Supporting article A: In their hunger for greater produce, humans have in fact ‘short-circuited’ the phosphorus cycle by packaging guano and igneous rocks as ‘fertilizer’
P addiction, overdose and eutrophication Daniel Collins Oct 09
We have an addiction problem. The craving for P goes right down to our bones and DNA. I’m not talking about methamphetamines, but phosphorus.
We are about 1% phosphorus, by weight. Written as ‘P’ in chemical shorthand, it is an essential building block for proteins and bones, and central to our internal energy production. While we could suffer from osteoporosis or hypertension with too much, too little and we might experience bone pain and weight loss. Our addiction is genetically encoded.
Plants are addicted to P too, but it’s not readily available in the environment. It doesn’t have a common gaseous form like carbon, oxygen or nitrogen. When on the Earth’s surface, it is generally just headed for the next geological burial ground, where it would wait to be uplifted tectonically before again seeing the light of day.
But as humans have increased in number, seeking ever more food from the land, we have short circuited P’s biogeochemical cycle. We have excavated it from guano-encrusted islands and igneous rocks around the world, to be packaged into fertiliser for our farms.
While fertilisers have provided us with more nourishment, it has done the same for natural ecosystems. The P that is applied to farms doesn’t all stay there, nor does the P that we eat. Much of it makes its way to streams and lakes where it fertilises more growth, more photosynthetic production. And just as too much P causes problems for human health, so too does it cause problems for streams and lakes.
High levels of P in freshwater ecosystems tend to support higher amounts of algae. But if their numbers are not kept in check by being on another critter’s menu, they will change the demographics of the freshwater ecosystem. Fewer trout. More aquatic weeds. Even a greater incidence of neurotoxins from algal blooms. This is what eutrophication is all about – an abundance of nutrients, and from some perspectives, an over-abundance.
Eutrophication is the obesity epidemic of inland and coastal waters. What that means to us is less fishing, less swimming and generally less enjoyment from natural ecosystems.

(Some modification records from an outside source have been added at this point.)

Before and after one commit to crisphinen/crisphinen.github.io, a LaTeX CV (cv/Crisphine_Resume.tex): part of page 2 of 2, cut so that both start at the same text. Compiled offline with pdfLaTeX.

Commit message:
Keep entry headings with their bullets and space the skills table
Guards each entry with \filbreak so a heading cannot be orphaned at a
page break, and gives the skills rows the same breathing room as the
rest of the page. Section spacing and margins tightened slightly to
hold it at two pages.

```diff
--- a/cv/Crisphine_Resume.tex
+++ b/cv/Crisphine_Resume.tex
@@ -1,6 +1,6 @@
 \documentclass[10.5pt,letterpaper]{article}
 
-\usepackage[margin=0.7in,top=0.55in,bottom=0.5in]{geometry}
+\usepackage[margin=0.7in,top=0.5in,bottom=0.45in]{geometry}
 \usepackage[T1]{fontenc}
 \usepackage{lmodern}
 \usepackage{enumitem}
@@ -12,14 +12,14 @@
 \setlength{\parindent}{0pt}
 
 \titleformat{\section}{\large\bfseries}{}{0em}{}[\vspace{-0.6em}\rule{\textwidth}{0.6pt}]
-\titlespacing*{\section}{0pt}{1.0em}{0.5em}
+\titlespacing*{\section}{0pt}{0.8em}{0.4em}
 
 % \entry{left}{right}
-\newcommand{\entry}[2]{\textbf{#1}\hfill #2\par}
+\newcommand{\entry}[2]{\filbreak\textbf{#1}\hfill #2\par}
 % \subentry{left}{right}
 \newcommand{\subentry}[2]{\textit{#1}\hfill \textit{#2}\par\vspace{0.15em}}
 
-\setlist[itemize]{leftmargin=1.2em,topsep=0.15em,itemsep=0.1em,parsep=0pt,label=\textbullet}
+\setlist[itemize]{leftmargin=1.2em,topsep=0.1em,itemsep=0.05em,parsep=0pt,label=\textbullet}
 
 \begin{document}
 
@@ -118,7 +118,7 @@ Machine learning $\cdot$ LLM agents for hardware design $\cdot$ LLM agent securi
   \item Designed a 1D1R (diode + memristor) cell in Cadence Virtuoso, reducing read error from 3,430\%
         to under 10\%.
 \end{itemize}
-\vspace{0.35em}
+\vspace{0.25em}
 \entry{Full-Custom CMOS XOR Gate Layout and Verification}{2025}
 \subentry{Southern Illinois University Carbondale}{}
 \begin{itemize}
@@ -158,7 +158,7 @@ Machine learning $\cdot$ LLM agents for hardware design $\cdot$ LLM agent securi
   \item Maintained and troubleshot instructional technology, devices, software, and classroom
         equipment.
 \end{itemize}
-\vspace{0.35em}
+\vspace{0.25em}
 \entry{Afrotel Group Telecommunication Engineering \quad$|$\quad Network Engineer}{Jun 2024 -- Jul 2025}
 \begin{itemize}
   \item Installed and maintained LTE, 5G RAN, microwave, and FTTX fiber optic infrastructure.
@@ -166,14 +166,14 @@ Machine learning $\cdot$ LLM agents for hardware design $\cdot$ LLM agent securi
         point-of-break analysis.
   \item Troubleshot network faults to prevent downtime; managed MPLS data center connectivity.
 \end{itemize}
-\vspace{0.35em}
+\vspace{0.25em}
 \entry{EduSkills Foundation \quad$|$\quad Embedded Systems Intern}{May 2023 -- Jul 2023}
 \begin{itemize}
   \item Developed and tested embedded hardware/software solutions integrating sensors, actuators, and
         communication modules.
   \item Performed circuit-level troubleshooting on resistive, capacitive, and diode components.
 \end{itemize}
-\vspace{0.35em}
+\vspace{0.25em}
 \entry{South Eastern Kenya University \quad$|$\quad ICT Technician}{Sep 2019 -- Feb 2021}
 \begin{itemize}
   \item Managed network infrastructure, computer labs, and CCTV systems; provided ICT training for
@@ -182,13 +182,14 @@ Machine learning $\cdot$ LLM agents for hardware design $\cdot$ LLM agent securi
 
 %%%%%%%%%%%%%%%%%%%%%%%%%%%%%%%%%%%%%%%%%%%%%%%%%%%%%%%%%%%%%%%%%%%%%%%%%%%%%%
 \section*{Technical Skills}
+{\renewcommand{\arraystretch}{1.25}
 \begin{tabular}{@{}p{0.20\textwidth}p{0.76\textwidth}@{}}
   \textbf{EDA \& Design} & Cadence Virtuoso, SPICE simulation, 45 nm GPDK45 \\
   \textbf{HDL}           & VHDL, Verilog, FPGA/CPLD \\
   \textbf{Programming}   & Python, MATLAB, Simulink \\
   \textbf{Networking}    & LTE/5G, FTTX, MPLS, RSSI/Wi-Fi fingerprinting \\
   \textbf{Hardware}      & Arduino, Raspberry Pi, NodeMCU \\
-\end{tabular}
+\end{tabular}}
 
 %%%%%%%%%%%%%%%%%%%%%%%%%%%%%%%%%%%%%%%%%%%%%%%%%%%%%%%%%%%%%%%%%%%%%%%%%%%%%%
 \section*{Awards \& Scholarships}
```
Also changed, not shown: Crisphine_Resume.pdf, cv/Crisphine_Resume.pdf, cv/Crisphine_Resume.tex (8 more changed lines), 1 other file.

Eutrophication was recognised as a pollution problem in the mid-20th century. The main culprit then being localised discharge from waste water treatment facilities. Around half of the lakes in developed regions of the world have since been identified as eutrophic, but now the problem has shifted from waste waters to agricultural runoff – from “point” sources to “non-point” sources.
P is not the only element at play, though. Nitrogen (N) also brings it share of problems. We’ve short circuited the nitrogen cycle as well, but it tends to have a greater impact on coastal ecosystems. Our addiction to N is another story for now.
Just as we seek ways to control methamphetamine abuse, we also look for ways to reduce the overdose of P to streams and lakes. A laundry list of actions taken have been reducing or removing P from laundry detergents, better management of waste water treatment, buffers of plants along stream banks, moderated application of fertilizers. Anything that reduces the amount of P that gets into the environment. The list is long, and under continued scrutiny by scientists and policy makers.
So by now you should have a good overview of our other P addition problem, the science that connects our biological needs for phosphorus to ecological and human consequences, and the policies that aim to balance the ledger of agricultural productivity and environmental health. Consider this as you read that news article about stream quality, as you walk by a nearby lake, or as you eat tonight’s dinner.